My review of Brian Doherty’s book is in the latest issue. Digital subscribers click here. An excerpt:
…Radicals for Capitalism is, quite simply, the best book of its kind ever written. This should not be interpreted as faint praise merely because it is the only book of its kind ever written (at least that I am aware of). It is an extraordinary accomplishment. Doherty, a senior editor at Reason magazine, has amassed an astonishing amount of information, often from hard-to-find sources, and presented it in a way that is accessible to the novice and illuminating to those already familiar with its subject matter (this reviewer falls into both camps, depending on the topic).

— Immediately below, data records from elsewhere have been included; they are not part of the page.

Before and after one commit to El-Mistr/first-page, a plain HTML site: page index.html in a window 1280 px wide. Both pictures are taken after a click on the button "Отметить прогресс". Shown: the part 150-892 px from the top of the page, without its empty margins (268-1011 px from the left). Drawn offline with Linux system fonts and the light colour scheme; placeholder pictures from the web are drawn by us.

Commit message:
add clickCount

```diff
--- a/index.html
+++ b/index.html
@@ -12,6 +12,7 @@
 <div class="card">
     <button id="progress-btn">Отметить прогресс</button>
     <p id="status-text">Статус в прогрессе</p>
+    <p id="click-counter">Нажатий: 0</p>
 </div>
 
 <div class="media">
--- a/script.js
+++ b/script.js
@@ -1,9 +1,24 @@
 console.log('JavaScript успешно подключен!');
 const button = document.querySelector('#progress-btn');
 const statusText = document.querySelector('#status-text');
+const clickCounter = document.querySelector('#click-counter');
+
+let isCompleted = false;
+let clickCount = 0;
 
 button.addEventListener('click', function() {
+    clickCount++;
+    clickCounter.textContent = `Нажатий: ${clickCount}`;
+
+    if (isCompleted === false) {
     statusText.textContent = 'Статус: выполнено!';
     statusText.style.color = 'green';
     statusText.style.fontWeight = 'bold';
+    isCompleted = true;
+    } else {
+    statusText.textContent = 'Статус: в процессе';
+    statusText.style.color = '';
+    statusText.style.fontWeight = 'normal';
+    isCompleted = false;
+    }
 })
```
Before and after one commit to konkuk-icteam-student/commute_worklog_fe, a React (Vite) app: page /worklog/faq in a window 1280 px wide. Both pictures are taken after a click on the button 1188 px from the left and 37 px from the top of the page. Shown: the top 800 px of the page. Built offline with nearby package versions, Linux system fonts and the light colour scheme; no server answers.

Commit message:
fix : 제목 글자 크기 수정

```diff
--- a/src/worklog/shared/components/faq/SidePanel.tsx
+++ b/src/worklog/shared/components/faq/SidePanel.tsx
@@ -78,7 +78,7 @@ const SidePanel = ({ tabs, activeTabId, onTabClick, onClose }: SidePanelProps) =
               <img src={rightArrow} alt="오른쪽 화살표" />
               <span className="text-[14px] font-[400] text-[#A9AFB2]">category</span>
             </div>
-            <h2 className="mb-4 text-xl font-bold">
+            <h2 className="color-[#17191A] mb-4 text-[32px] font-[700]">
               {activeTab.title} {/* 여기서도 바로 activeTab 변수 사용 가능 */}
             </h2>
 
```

The book is by no means flawless. There are passages where Doherty lapses into movement stenography, calling the roll of those attending meetings forgotten even by most in attendance — and with such amnesia subtracting very little from human wisdom. Some overlong sentences are almost Bushian in that they start out fine, but you have no idea where they might end up. Also, there is so much material — and there are so many overlapping narratives — that at times Doherty’s timelines seem a bit tangled. But these are mere potholes in an otherwise extremely entertaining and informative ride.
One of the great sins in book reviewing is reviewing the book the author didn’t actually write, but the one the reviewer wishes he had. So in a sense mine is a sinful critique.
To find out what that sinful critique is, you need to read the whole review. But here is the kicker at the end:
No conservative should commit to a policy without first consulting the libertarian position. Indeed, once conservatism forgets to ask, “Should the government really be doing this?” it will have ceased conserving what is best about conservatism. Hence Radicals for Capitalism should be required reading not just for libertarians, but for their conservative comrades-in-arms as well.